Records excerpted from a collection:
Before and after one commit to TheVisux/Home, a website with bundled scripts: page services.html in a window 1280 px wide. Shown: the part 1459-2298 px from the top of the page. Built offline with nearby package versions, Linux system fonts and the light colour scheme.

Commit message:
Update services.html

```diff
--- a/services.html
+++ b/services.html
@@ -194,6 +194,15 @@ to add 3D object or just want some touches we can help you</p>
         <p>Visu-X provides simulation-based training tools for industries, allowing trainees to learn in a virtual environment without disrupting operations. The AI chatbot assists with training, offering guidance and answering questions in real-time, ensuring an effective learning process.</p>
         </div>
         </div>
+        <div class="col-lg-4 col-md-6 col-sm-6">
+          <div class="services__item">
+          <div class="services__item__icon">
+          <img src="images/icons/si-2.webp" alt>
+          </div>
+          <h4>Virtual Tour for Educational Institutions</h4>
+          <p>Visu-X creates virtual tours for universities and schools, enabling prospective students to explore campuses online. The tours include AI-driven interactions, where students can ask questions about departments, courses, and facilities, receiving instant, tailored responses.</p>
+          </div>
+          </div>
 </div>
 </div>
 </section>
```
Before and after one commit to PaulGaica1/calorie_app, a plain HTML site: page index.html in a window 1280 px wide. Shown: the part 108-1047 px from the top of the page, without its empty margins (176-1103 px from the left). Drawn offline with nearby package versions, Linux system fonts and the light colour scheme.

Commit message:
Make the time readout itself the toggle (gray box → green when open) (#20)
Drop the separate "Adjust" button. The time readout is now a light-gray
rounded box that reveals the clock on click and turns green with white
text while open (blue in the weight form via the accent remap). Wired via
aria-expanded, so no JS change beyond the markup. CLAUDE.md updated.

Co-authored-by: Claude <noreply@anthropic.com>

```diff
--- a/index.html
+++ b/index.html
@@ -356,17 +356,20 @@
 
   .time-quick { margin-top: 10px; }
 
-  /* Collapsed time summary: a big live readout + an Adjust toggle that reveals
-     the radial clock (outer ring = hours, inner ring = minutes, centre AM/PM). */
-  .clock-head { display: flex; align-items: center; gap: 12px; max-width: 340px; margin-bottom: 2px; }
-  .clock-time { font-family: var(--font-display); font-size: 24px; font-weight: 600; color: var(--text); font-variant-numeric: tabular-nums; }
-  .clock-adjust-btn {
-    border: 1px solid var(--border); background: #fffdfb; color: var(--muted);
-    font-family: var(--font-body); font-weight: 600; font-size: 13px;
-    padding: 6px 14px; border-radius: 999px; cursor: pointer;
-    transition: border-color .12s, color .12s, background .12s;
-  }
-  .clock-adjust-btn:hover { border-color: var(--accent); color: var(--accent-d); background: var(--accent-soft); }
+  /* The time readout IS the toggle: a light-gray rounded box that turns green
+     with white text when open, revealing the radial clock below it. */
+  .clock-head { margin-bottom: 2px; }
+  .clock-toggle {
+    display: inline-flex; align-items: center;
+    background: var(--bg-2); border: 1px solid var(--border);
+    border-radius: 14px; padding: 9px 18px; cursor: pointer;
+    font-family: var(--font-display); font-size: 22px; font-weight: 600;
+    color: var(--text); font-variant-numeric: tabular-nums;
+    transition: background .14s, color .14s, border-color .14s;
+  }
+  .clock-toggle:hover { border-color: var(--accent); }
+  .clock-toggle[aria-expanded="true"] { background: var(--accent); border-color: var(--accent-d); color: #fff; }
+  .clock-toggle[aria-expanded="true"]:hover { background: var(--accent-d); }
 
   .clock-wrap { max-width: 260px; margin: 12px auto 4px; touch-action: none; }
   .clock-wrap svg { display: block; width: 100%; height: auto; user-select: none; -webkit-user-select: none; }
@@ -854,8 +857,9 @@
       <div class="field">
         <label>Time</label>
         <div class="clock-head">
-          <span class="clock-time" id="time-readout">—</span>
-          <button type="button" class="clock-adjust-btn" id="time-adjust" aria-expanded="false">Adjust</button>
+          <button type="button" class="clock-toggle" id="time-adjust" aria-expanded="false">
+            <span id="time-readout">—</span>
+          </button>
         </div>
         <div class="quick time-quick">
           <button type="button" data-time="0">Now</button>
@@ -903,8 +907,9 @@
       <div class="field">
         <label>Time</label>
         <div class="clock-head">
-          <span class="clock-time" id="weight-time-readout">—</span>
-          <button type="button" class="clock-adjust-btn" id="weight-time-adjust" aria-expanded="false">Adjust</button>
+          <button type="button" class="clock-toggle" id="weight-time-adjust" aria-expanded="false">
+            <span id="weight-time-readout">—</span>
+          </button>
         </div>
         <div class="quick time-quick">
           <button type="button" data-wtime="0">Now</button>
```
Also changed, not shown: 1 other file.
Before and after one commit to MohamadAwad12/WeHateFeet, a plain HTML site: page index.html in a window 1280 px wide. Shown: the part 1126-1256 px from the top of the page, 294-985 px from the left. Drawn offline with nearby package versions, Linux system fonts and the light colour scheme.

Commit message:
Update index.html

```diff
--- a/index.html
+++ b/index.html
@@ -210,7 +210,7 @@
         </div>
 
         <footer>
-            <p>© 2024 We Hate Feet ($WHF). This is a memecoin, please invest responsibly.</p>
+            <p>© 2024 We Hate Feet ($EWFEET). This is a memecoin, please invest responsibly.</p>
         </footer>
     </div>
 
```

About this task ->
All entries must be repeated exactly.

Answer to this problem ->
Before and after one commit to TheVisux/Home, a website with bundled scripts: page services.html in a window 1280 px wide. Shown: the part 1459-2298 px from the top of the page. Built offline with nearby package versions, Linux system fonts and the light colour scheme.

Commit message:
Update services.html

```diff
--- a/services.html
+++ b/services.html
@@ -194,6 +194,15 @@ to add 3D object or just want some touches we can help you</p>
         <p>Visu-X provides simulation-based training tools for industries, allowing trainees to learn in a virtual environment without disrupting operations. The AI chatbot assists with training, offering guidance and answering questions in real-time, ensuring an effective learning process.</p>
         </div>
         </div>
+        <div class="col-lg-4 col-md-6 col-sm-6">
+          <div class="services__item">
+          <div class="services__item__icon">
+          <img src="images/icons/si-2.webp" alt>
+          </div>
+          <h4>Virtual Tour for Educational Institutions</h4>
+          <p>Visu-X creates virtual tours for universities and schools, enabling prospective students to explore campuses online. The tours include AI-driven interactions, where students can ask questions about departments, courses, and facilities, receiving instant, tailored responses.</p>
+          </div>
+          </div>
 </div>
 </div>
 </section>
```
Before and after one commit to PaulGaica1/calorie_app, a plain HTML site: page index.html in a window 1280 px wide. Shown: the part 108-1047 px from the top of the page, without its empty margins (176-1103 px from the left). Drawn offline with nearby package versions, Linux system fonts and the light colour scheme.

Commit message:
Make the time readout itself the toggle (gray box → green when open) (#20)
Drop the separate "Adjust" button. The time readout is now a light-gray
rounded box that reveals the clock on click and turns green with white
text while open (blue in the weight form via the accent remap). Wired via
aria-expanded, so no JS change beyond the markup. CLAUDE.md updated.

Co-authored-by: Claude <noreply@anthropic.com>

```diff
--- a/index.html
+++ b/index.html
@@ -356,17 +356,20 @@
 
   .time-quick { margin-top: 10px; }
 
-  /* Collapsed time summary: a big live readout + an Adjust toggle that reveals
-     the radial clock (outer ring = hours, inner ring = minutes, centre AM/PM). */
-  .clock-head { display: flex; align-items: center; gap: 12px; max-width: 340px; margin-bottom: 2px; }
-  .clock-time { font-family: var(--font-display); font-size: 24px; font-weight: 600; color: var(--text); font-variant-numeric: tabular-nums; }
-  .clock-adjust-btn {
-    border: 1px solid var(--border); background: #fffdfb; color: var(--muted);
-    font-family: var(--font-body); font-weight: 600; font-size: 13px;
-    padding: 6px 14px; border-radius: 999px; cursor: pointer;
-    transition: border-color .12s, color .12s, background .12s;
-  }
-  .clock-adjust-btn:hover { border-color: var(--accent); color: var(--accent-d); background: var(--accent-soft); }
+  /* The time readout IS the toggle: a light-gray rounded box that turns green
+     with white text when open, revealing the radial clock below it. */
+  .clock-head { margin-bottom: 2px; }
+  .clock-toggle {
+    display: inline-flex; align-items: center;
+    background: var(--bg-2); border: 1px solid var(--border);
+    border-radius: 14px; padding: 9px 18px; cursor: pointer;
+    font-family: var(--font-display); font-size: 22px; font-weight: 600;
+    color: var(--text); font-variant-numeric: tabular-nums;
+    transition: background .14s, color .14s, border-color .14s;
+  }
+  .clock-toggle:hover { border-color: var(--accent); }
+  .clock-toggle[aria-expanded="true"] { background: var(--accent); border-color: var(--accent-d); color: #fff; }
+  .clock-toggle[aria-expanded="true"]:hover { background: var(--accent-d); }
 
   .clock-wrap { max-width: 260px; margin: 12px auto 4px; touch-action: none; }
   .clock-wrap svg { display: block; width: 100%; height: auto; user-select: none; -webkit-user-select: none; }
@@ -854,8 +857,9 @@
       <div class="field">
         <label>Time</label>
         <div class="clock-head">
-          <span class="clock-time" id="time-readout">—</span>
-          <button type="button" class="clock-adjust-btn" id="time-adjust" aria-expanded="false">Adjust</button>
+          <button type="button" class="clock-toggle" id="time-adjust" aria-expanded="false">
+            <span id="time-readout">—</span>
+          </button>
         </div>
         <div class="quick time-quick">
           <button type="button" data-time="0">Now</button>
@@ -903,8 +907,9 @@
       <div class="field">
         <label>Time</label>
         <div class="clock-head">
-          <span class="clock-time" id="weight-time-readout">—</span>
-          <button type="button" class="clock-adjust-btn" id="weight-time-adjust" aria-expanded="false">Adjust</button>
+          <button type="button" class="clock-toggle" id="weight-time-adjust" aria-expanded="false">
+            <span id="weight-time-readout">—</span>
+          </button>
         </div>
         <div class="quick time-quick">
           <button type="button" data-wtime="0">Now</button>
```
Also changed, not shown: 1 other file.
Before and after one commit to MohamadAwad12/WeHateFeet, a plain HTML site: page index.html in a window 1280 px wide. Shown: the part 1126-1256 px from the top of the page, 294-985 px from the left. Drawn offline with nearby package versions, Linux system fonts and the light colour scheme.

Commit message:
Update index.html

```diff
--- a/index.html
+++ b/index.html
@@ -210,7 +210,7 @@
         </div>
 
         <footer>
-            <p>© 2024 We Hate Feet ($WHF). This is a memecoin, please invest responsibly.</p>
+            <p>© 2024 We Hate Feet ($EWFEET). This is a memecoin, please invest responsibly.</p>
         </footer>
     </div>
 
```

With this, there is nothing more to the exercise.